Monday, April 30, 2012

Religion and Morality

Onkar's talk on religion and morality will be livestreamed tomorrow at 7:30 CST (5:30 PST). Here's a description of the talk:
ARI fellow Dr. Onkar Ghate will be giving his talk “Morality and Religion” at the University of Minnesota, Twin Cities on Tuesday, May 1, at 7:30 p.m. (Central time) in Science Teaching & Student Services (STSS Bldg.), Room 230. This event will be livestreamed for free at: Description: If God is dead, is everything permitted? How many times have you heard it said that without religion, morality is impossible? Good and evil would lose their meaning and no one would bother to do the right thing. But what if the truth is actually the opposite? What if, on a proper conception of morality, religion is the enemy of the good? In this provocative talk, Dr. Onkar Ghate explores these questions from the unique perspective of Ayn Rand’s radical rethinking of morality. An extended Q&A will follow the talk. This event is free for students; $5 for the general public. For more information, contact Katie Cowles

Thursday, April 12, 2012

Hey NASA, the Science is Not Settled

This is encouraging, though it would be more so if current NASA employees would also sign on (though I know that's difficult given NASA's government monopoly in the field).

Saturday, April 07, 2012

Government Intervention for Your Happiness

Terence Corcoran does a good job of exposing the latest iteration of pseudo-justifications for big government.
It’s as if the high priests of Occupy the Planet and the Green Apocalypse — having run their old socialist and environmental engines into the ground — have stumbled across a new set of rationalizations and slogans.

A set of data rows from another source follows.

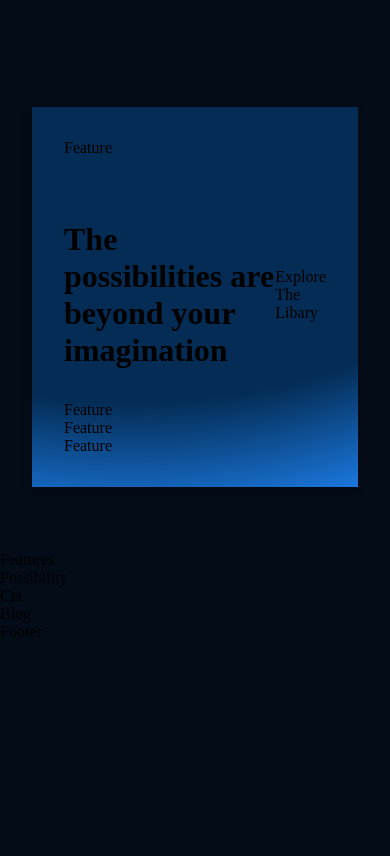
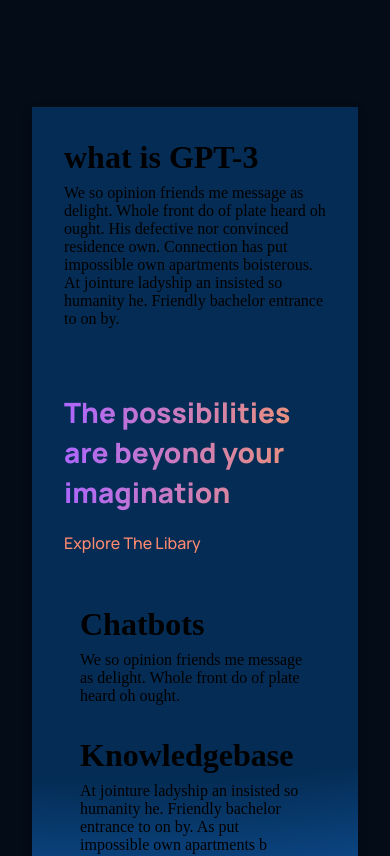
Before and after one commit to FrankezeCode/gpt-frontend-design, a React (Create React App) app: page / in a window 390 px wide. Shown: the part 1320-2176 px from the top of the page. Before the commit the page ends 1961 px from the top, so only its background shows below. Built offline with nearby package versions, Linux system fonts and the light colour scheme.

Commit message:
update the feetures

```diff
--- a/src/components/feature/Feature.jsx
+++ b/src/components/feature/Feature.jsx
@@ -1,9 +1,17 @@
 import React from 'react'
 import './feature.css'
 
-const Feature = () => {
+const Feature = ({title, text}) => {
   return (
-    <div>Feature</div>
+    <div className='gpt3__features-container__feature'>
+      <div className='gpt3__features-container__feature-title'>
+        <div/>
+        <h1>{title}</h1>
+      </div>
+      <div className='gpt3__features-container_feature-text'>
+        {text}
+      </div>
+    </div>
   )
 }
 
--- a/src/containers/whatGPT3/WhatGPT3.jsx
+++ b/src/containers/whatGPT3/WhatGPT3.jsx
@@ -6,18 +6,18 @@
   return (
     <div className='gpt3__whatgpt3 section__margin' id='wgpt3'>
       <div className='gpt3__whatgpt3-feature'>
-         <Feature/>
+         <Feature title='what is GPT-3' text='We so opinion friends me message as delight. Whole front do of plate heard oh ought. His defective nor convinced residence own. Connection has put impossible own apartments boisterous. At jointure ladyship an insisted so humanity he. Friendly bachelor entrance to on by.'/>
       </div>
       <div className='gpt3__whatgpt3-heading'>
-         <h1 className='gradient-text'>
+         <h1 className='gradient__text'>
             The possibilities are beyond your imagination
          </h1>
          <p>Explore The Libary</p>
       </div>
       <div className='gpt3__whatgpt3-container'>
-        <Feature/>
-        <Feature/>
-        <Feature/>
+        <Feature title='Chatbots' text='We so opinion friends me message as delight. Whole front do of plate heard oh ought. '/>
+        <Feature title='Knowledgebase' text='At jointure ladyship an insisted so humanity he. Friendly bachelor entrance to on by. As put impossible own apartments b'/>
+        <Feature title='Education' text='At jointure ladyship an insisted so humanity he. Friendly bachelor entrance to on by. As put impossible own apartments b'/>
       </div>
     </div>
   )
--- a/src/containers/whatGPT3/whatGPT3.css
+++ b/src/containers/whatGPT3/whatGPT3.css
@@ -23,22 +23,101 @@
     filter: drop-shadow(0px 4px 4px rgba(0, 0, 0, 0.25));
 }
 
-.gpt3__whatgpt3-feature{
+.gpt3__whatgpt3-feature {
     display: flex;
 }
 
-.gpt3__whatgpt3-feature .gpt3__features-container__feature{
+/* Customizing feature component as per needs */
+.gpt3__whatgpt3-feature .gpt3__features-container__feature {
     margin: 0;
 }
 
-.gpt3__whatgpt3-feature .gpt3__features-container__feature-text{
-   max-width: 700px;
+/* Customizing feature component as per needs */
+.gpt3__whatgpt3-feature .gpt3__features-container_feature-text {
+    max-width: 700px;
 }
 
-.gpt3__whatgpt3-heading{
+.gpt3__whatgpt3-heading {
     display: flex;
     flex-direction: row;
     justify-content: space-between;
     align-items: center;
+
     margin: 4rem 0 2rem;
 }
+
+.gpt3__whatgpt3-heading h1 {
+    font-size: 34px;
+    line-height: 45px;
+    font-weight: 800;
+    font-family: var(--font-family);
+    max-width: 510px;
+}
+
+.gpt3__whatgpt3-heading p {
+    font-family: var(--font-family);
+    font-weight: 500;
+    font-size: 16px;
+    line-height: 30px;
+    color: var(--color-subtext);
+    cursor: pointer;
+}
+
+.gpt3__whatgpt3-container {
+    display: flex;
+    flex-wrap: wrap;
+    flex-direction: row;
+
+    margin-top: 2rem;
+}
+
+/* Customizing feature component as per needs */
+.gpt3__whatgpt3-container .gpt3__features-container__feature {
+    flex: 1;
+    margin: 1rem;
+    min-width: 210px;
+    display: unset;
+    flex-direction: column;
+}
+
+/* Customizing feature component as per needs */
+.gpt3__whatgpt3-container .gpt3__features-container_feature-text {
+    margin-top: 0.5rem;
+}
+
+@media screen and (max-width: 850px) {
+    .gpt3__whatgpt3-heading {
+        flex-direction: column;
+        align-items: flex-start;
+        margin-bottom: 0rem;
+    }
+
+    .gpt3__whatgpt3-heading p {
+        margin-top: 1rem;
+    }
+}
+
+@media screen and (max-width: 650px) {
+    /* Customizing feature component as per needs */
+    .gpt3__whatgpt3-feature .gpt3__features-container__feature {
+        flex-direction: column;
+    }
+
+    /* Customizing feature component as per needs */
+    .gpt3__whatgpt3-feature .gpt3__features-container_feature-text {
+        margin-top: 0.5rem;
+    }
+
+    .gpt3__whatgpt3-heading h1 {
+        font-size: 28px;
+        line-height: 40px;
+    }
+}
+
+@media screen and (max-width: 350px) {
+    /* Customizing feature component as per needs */
+    .gpt3__whatgpt3-container .gpt3__features-container__feature {
+        margin: 1rem 0;
+        min-width: 100%;
+    }
+}
```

Invoking poverty, inequality and climate disaster hasn’t worked in a world that wants growth, more energy and bigger refrigerators. The ’92 Rio Summit caused a lot of economic policy mayhem, but it is a fading source of authority. The carbon scare is out of steam, and environmental extremism has less influence.

The only emerging alternative is a new intellectual manoeuvre that may appeal to the average voter more than, say, inequality. Instead, the new message will be: Vote for massive government intervention to improve your happiness.
I'd add only two thoughts, first that though there will probably never be a clear measure of happiness, the best one to use in this kind of thought experiment, at least on a macro level, is net immigration/emigration. It's pretty clear to me that if people were allowed to follow their personal desires (i.e. if there weren't such restrictive immigration and emigration laws around the world), there'd be a one way torrent of emigrants to the West, even in its current state.

Second, I find it somewhat positive that the socialists now must give their arguments in some type of personal form; it's perhaps an indication that the collective notion of public or social good no longer has any weight.